[Source records]

◆ ◆ ◆ ◆ ◆

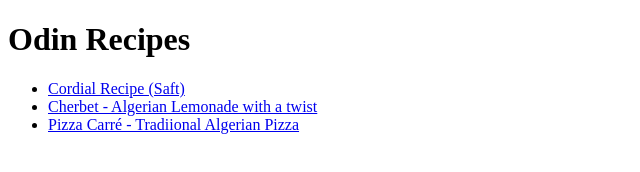
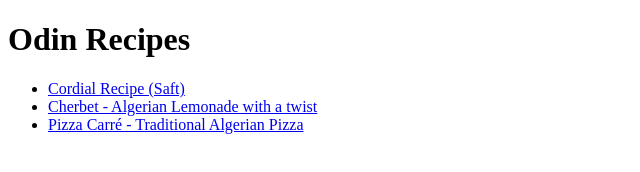
Before and after one commit to AnasLAM1/odin-recipes, a plain HTML site: page index.html in a window 1280 px wide. Shown: the full height of the page, 0-640 px from the left. Drawn offline with Linux system fonts and the light colour scheme.

Commit message:
Fixed a typo in the Pizza Carré link.

```diff
--- a/index.html
+++ b/index.html
@@ -10,7 +10,7 @@
     <ul>
         <li><a href="recipes/cordial.html">Cordial Recipe (Saft)</a></li>
         <li><a href="recipes/cherbet.html">Cherbet - Algerian Lemonade with a twist</a></li>
-        <li><a href="recipes/pizza_carre.html">Pizza Carré - Tradiional Algerian Pizza</a></li>
+        <li><a href="recipes/pizza_carre.html">Pizza Carré - Traditional Algerian Pizza</a></li>
     </ul>
 </body>
 </html>
```
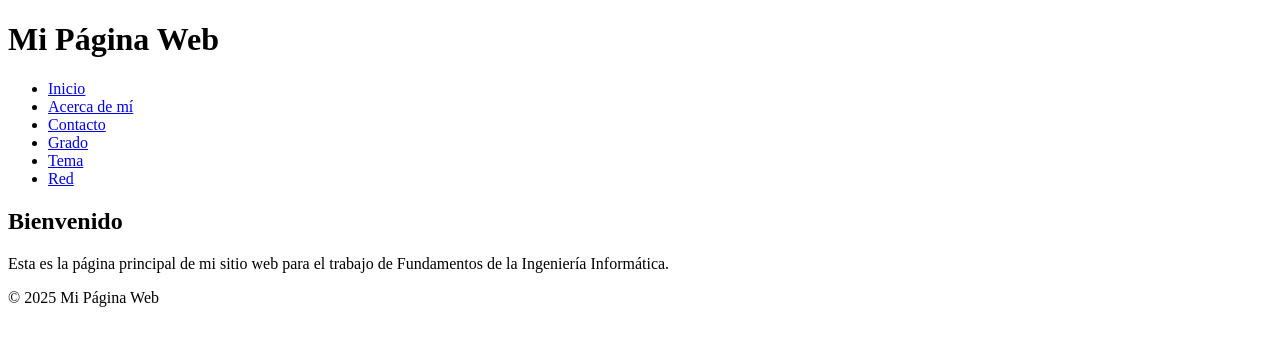
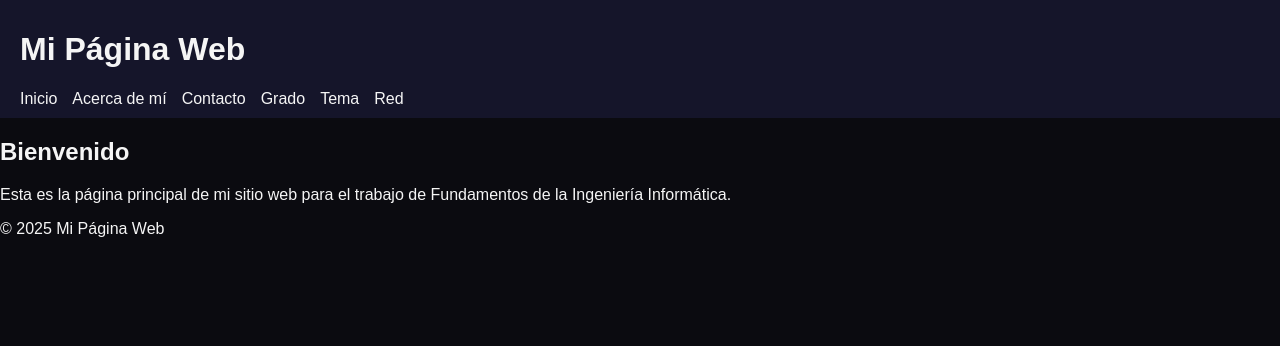
Before and after one commit to roberto-carrasquilla-barroso/mi-primera-pagina-web, a plain HTML site: page docs/index.html in a window 1280 px wide. Drawn offline with Linux system fonts and the light colour scheme; the site is published under a folder, as on GitHub Pages, so addresses that start at the root find nothing.

Commit message:
correccion de rutas

```diff
--- a/docs/index.html
+++ b/docs/index.html
@@ -4,7 +4,7 @@
     <meta charset="UTF-8">
     <meta name="viewport" content="width=device-width, initial-scale=1.0">
     <title>Mi Página Web</title>
-    <link rel="stylesheet" href="/docs/css/style.css">
+    <link rel="stylesheet" href="css/style.css">
 </head>
 <body>
     <header>
@@ -12,11 +12,11 @@
         <nav>
             <ul>
                 <li><a href="index.html">Inicio</a></li>
-                <li><a href="/docs/public/about.html">Acerca de mí</a></li>
-                <li><a href="/docs/public/contact.html">Contacto</a></li>
-                <li><a href="/docs/public/degree.html">Grado</a></li>
-                <li><a href="/docs/public/topic.html">Tema</a></li>
-                <li><a href="/docs/public/net.html">Red</a></li>
+                <li><a href="public/about.html">Acerca de mí</a></li>
+                <li><a href="public/contact.html">Contacto</a></li>
+                <li><a href="public/degree.html">Grado</a></li>
+                <li><a href="public/topic.html">Tema</a></li>
+                <li><a href="public/net.html">Red</a></li>
             </ul>
         </nav>
     </header>
```
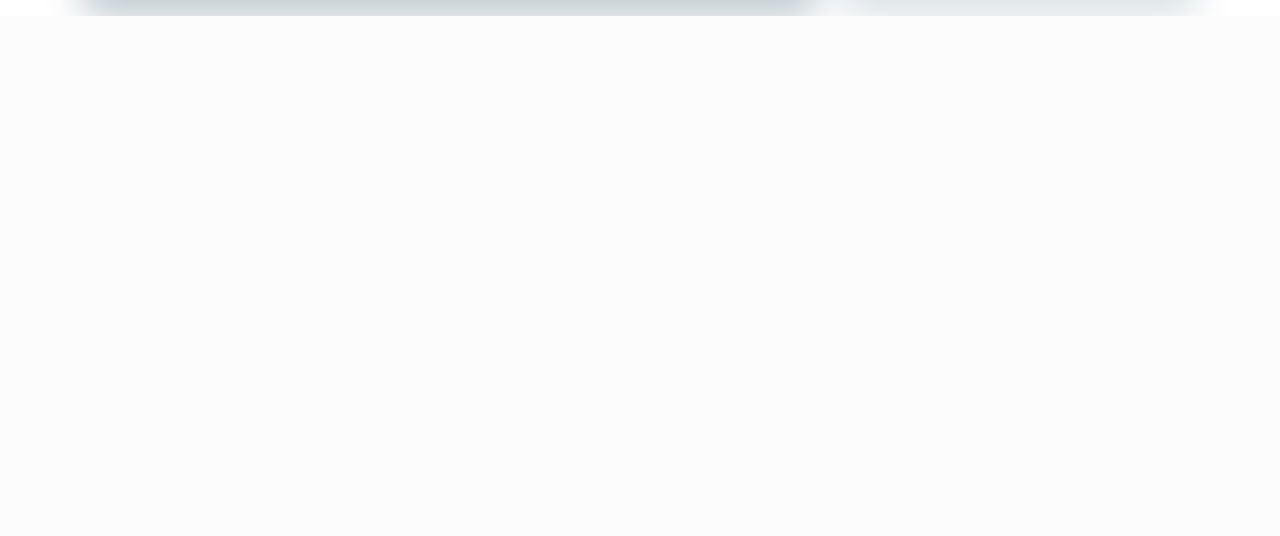
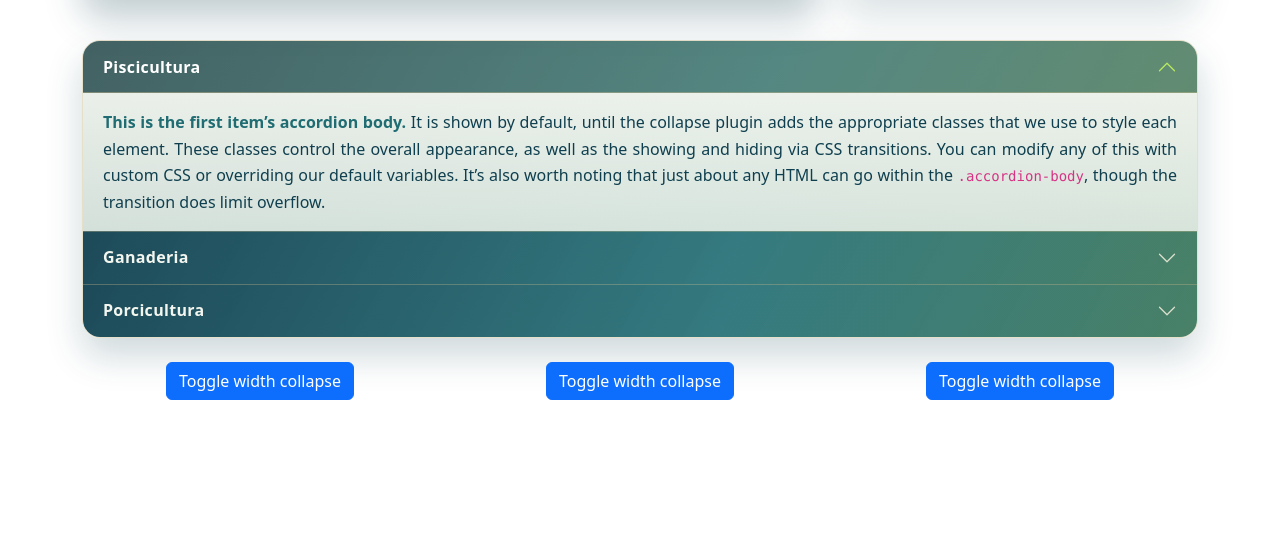
Before and after one commit to delfinalber/santa_maria_2026, a PHP site: page / in a window 1280 px wide. Shown: the part 1495-2031 px from the top of the page. Before the commit the page ends 1511 px from the top, so only its background shows below. Run offline with PHP 8.4, Linux system fonts and the light colour scheme; some libraries are stand-ins or nearby versions.

Commit message:
pagina-web-23-07-2026-santa-maria-index

```diff
--- a/proyecto_santa_maria/pagina-web/inicio/cuadricula.css
+++ b/proyecto_santa_maria/pagina-web/inicio/cuadricula.css
@@ -262,3 +262,61 @@ body {
     grid-column: span 3 / span 3;
     grid-row-start: 5;
 }
+
+.accordion {
+    border-radius: 18px;
+    overflow: hidden;
+    border: 1px solid rgba(200, 184, 138, 0.45);
+    box-shadow: 0 18px 36px rgba(15, 63, 79, 0.2);
+}
+
+.accordion-item {
+    border: 0;
+    background: linear-gradient(120deg, rgba(15, 63, 79, 0.94), rgba(31, 108, 114, 0.9) 58%, rgba(47, 111, 82, 0.88));
+}
+
+.accordion-item + .accordion-item {
+    border-top: 1px solid rgba(200, 184, 138, 0.35);
+}
+
+.accordion-button {
+    color: var(--banner-cream);
+    background: transparent;
+    font-weight: 600;
+    letter-spacing: 0.02em;
+    text-align: justify;
+}
+
+.accordion-button:not(.collapsed) {
+    color: #ffffff;
+    background-color: rgba(200, 184, 138, 0.22);
+    box-shadow: inset 0 -1px 0 rgba(200, 184, 138, 0.45);
+}
+
+.accordion-button:focus {
+    box-shadow: 0 0 0 0.2rem rgba(200, 184, 138, 0.28);
+}
+
+.accordion-button::after {
+    filter: invert(95%) sepia(6%) saturate(204%) hue-rotate(39deg) brightness(105%) contrast(97%);
+}
+
+.accordion-button:hover {
+    background-color: rgba(243, 246, 239, 0.08);
+}
+
+.accordion-collapse {
+    background: linear-gradient(180deg, rgba(243, 246, 239, 0.96), rgba(231, 239, 231, 0.9));
+}
+
+.accordion-body {
+    text-align: justify;
+    text-justify: inter-word;
+    font-size: 16px;
+    color: var(--banner-deep);
+    line-height: 1.65;
+}
+
+.accordion-body strong {
+    color: var(--banner-mid);
+}
--- a/proyecto_santa_maria/pagina-web/inicio/index.html
+++ b/proyecto_santa_maria/pagina-web/inicio/index.html
@@ -89,8 +89,109 @@
             </div>
     </div>
     <!-- Fin carrucel y video-->
+    <br>
+    <!-- Inicio Acordeon    -->
 
+    <div class="container text-center">
+            <div class="row">
+                <div class="col-12">
+                    <!--Acordeon-->
+                    <div class="accordion" id="accordionExample">
+                        <div class="accordion-item">
+                            <h2 class="accordion-header">
+                            <button class="accordion-button" type="button" data-bs-toggle="collapse" data-bs-target="#collapseOne" aria-expanded="true" aria-controls="collapseOne">
+                                Piscicultura
+                            </button>
+                            </h2>
+                            <div id="collapseOne" class="accordion-collapse collapse show" data-bs-parent="#accordionExample">
+                            <div class="accordion-body">
+                                <strong>This is the first item’s accordion body.</strong> It is shown by default, until the collapse plugin adds the appropriate classes that we use to style each element. These classes control the overall appearance, as well as the showing and hiding via CSS transitions. You can modify any of this with custom CSS or overriding our default variables. It’s also worth noting that just about any HTML can go within the <code>.accordion-body</code>, though the transition does limit overflow.
+                            </div>
+                            </div>
+                        </div>
+                        <div class="accordion-item">
+                                <h2 class="accordion-header">
+                                <button class="accordion-button collapsed" type="button" data-bs-toggle="collapse" data-bs-target="#collapseTwo" aria-expanded="false" aria-controls="collapseTwo">
+                                    Ganaderia
+                                </button>
+                                </h2>
+                                <div id="collapseTwo" class="accordion-collapse collapse" data-bs-parent="#accordionExample">
+                                <div class="accordion-body">
+                                    <strong>This is the second item’s accordion body.</strong> It is hidden by default, until the collapse plugin adds the appropriate classes that we use to style each element. These classes control the overall appearance, as well as the showing and hiding via CSS transitions. You can modify any of this with custom CSS or overriding our default variables. It’s also worth noting that just about any HTML can go within the <code>.accordion-body</code>, though the transition does limit overflow.
+                                </div>
+                                </div>
+                        </div>
+                        <div class="accordion-item">
+                                <h2 class="accordion-header">
+                                <button class="accordion-button collapsed" type="button" data-bs-toggle="collapse" data-bs-target="#collapseThree" aria-expanded="false" aria-controls="collapseThree">
+                                    Porcicultura
+                                </button>
+                                </h2>
+                                <div id="collapseThree" class="accordion-collapse collapse" data-bs-parent="#accordionExample">
+                                <div class="accordion-body">
+                                    <strong>This is the third item’s accordion body.</strong> It is hidden by default, until the collapse plugin adds the appropriate classes that we use to style each element. These classes control the overall appearance, as well as the showing and hiding via CSS transitions. You can modify any of this with custom CSS or overriding our default variables. It’s also worth noting that just about any HTML can go within the <code>.accordion-body</code>, though the transition does limit overflow.
+                                </div>
+                                </div>
+                        </div>
+                    </div>
 
+                    <!--Acordeon-->
+                </div>
+            </div>
+    </div>
+
+    <!-- Fin Acordeon    -->
+
+<br>
+    <!--Inicio colapsar-->
+        <div class="container text-center">
+                <div class="row">
+                    <div class="col">
+                        <p>
+                            <button class="btn btn-primary" type="button" data-bs-toggle="collapse" data-bs-target="#collapseWidthExample" aria-expanded="false" aria-controls="collapseWidthExample">
+                                Toggle width collapse
+                            </button>
+                            </p>
+                            <div style="min-height: 120px;">
+                            <div class="collapse collapse-horizontal" id="collapseWidthExample">
+                                <div class="card card-body" style="width: 300px;">
+                                This is some placeholder content for a horizontal collapse. It’s hidden by default and shown when triggered.
+                                </div>
+                            </div>
+                            </div>
+                    </div>
+                    <div class="col order-5">
+                    <p>
+                        <button class="btn btn-primary" type="button" data-bs-toggle="collapse" data-bs-target="#collapseWidthExample" aria-expanded="false" aria-controls="collapseWidthExample">
+                            Toggle width collapse
+                        </button>
+                    </p>
+                    <div style="min-height: 120px;">
+                    <div class="collapse collapse-horizontal" id="collapseWidthExample">
+                        <div class="card card-body" style="width: 300px;">
+                        This is some placeholder content for a horizontal collapse. It’s hidden by default and shown when triggered.
+                        </div>
+                    </div>
+                    </div>
+                    </div>
+                    <div class="col order-1">
+                    <p>
+                    <button class="btn btn-primary" type="button" data-bs-toggle="collapse" data-bs-target="#collapseWidthExample" aria-expanded="false" aria-controls="collapseWidthExample">
+                        Toggle width collapse
+                    </button>
+                    </p>
+                    <div style="min-height: 120px;">
+                    <div class="collapse collapse-horizontal" id="collapseWidthExample">
+                        <div class="card card-body" style="width: 300px;">
+                        This is some placeholder content for a horizontal collapse. It’s hidden by default and shown when triggered.
+                        </div>
+                    </div>
+                    </div>
+                    </div>
+                </div>
+        </div>
+
+    <!--Fin colapsar-->
 
 
 
```
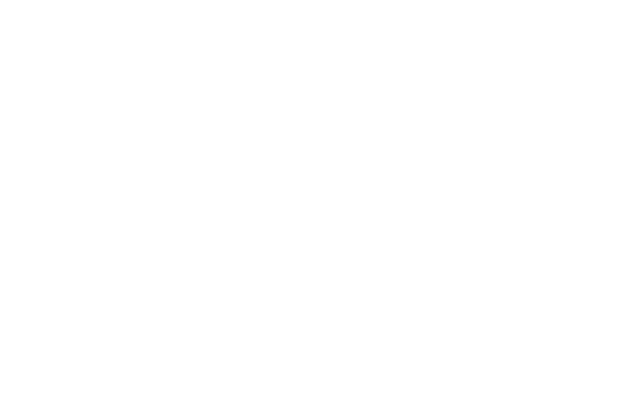
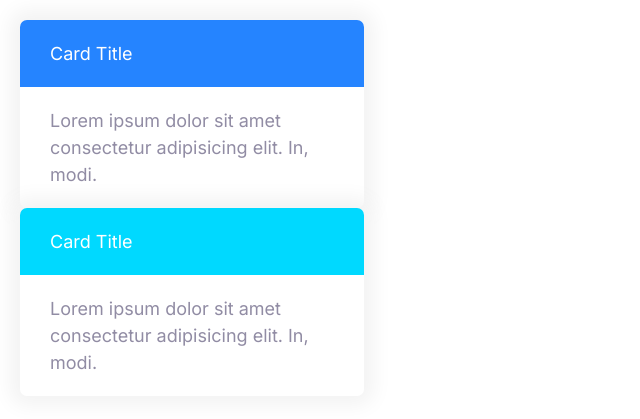
Before and after one commit to ZarPestano/1_MoshifyTutorial, a plain HTML site: page index.html in a window 1280 px wide. Shown: the whole page, without its empty margins (0-640 px from the left). Drawn offline with Linux system fonts and the light colour scheme.

Commit message:
Building cards

```diff
--- a/css/styles.css
+++ b/css/styles.css
@@ -291,3 +291,24 @@ a {
     font-size: 1.5rem;
   }
 }
+
+/* CARDS */
+.card {
+  border-radius: 7px;
+  box-shadow: 0 0 20px 10px #f3f3f3;
+  overflow: hidden;
+}
+
+.card__header,
+.card__body {
+  padding: 2rem 3rem;
+}
+
+.card--primary .card__header {
+  background: var(--primary-color);
+  color: #fff;
+}
+.card--secondary .card__header {
+  background: var(--secondary-color);
+  color: #fff;
+}
--- a/index.html
+++ b/index.html
@@ -13,5 +13,19 @@
       rel="stylesheet"
     />
   </head>
-  <body></body>
+  <body>
+    <div style="width: 30%; padding: 2rem">
+      <div class="card card--primary">
+        <header class="card__header">Card Title</header>
+        <div class="card__body">
+          Lorem ipsum dolor sit amet consectetur adipisicing elit. In, modi.
+        </div>
+      </div>
+      <div class="card card--secondary">
+        <header class="card__header">Card Title</header>
+        <div class="card__body">
+          Lorem ipsum dolor sit amet consectetur adipisicing elit. In, modi.
+        </div>
+    </div>
+  </body>
 </html>
```
Also changed, not shown: components/cards.html (added, +14 -0 lines).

◆ ◆ ◆ ◆ ◆

Filter the records above, keeping each line that contains the word "Tema".

- _Response area_:
-                <li><a href="/docs/public/topic.html">Tema</a></li>
+                <li><a href="public/topic.html">Tema</a></li>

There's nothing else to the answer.